Supplied material below:

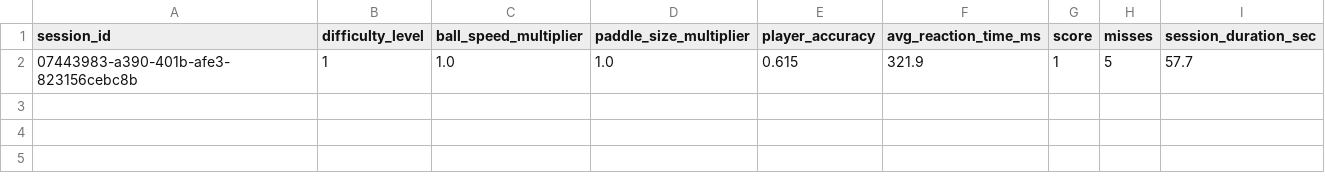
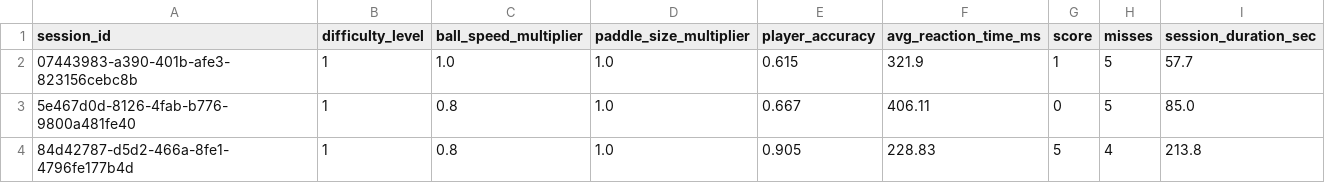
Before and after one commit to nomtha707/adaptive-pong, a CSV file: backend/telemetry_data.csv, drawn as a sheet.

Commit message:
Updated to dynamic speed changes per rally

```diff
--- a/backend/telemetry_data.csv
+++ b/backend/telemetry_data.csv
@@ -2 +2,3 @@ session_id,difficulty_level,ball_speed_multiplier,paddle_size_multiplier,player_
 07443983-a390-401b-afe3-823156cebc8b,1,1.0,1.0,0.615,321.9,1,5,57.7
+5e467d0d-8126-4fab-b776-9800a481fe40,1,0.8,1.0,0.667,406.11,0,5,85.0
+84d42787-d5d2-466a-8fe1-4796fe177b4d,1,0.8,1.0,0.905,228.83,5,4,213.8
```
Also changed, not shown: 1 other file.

End of Supplied material.

Your task is to collect every line above that contains the word "file".

Exercise output =>
Before and after one commit to nomtha707/adaptive-pong, a CSV file: backend/telemetry_data.csv, drawn as a sheet.
Also changed, not shown: 1 other file.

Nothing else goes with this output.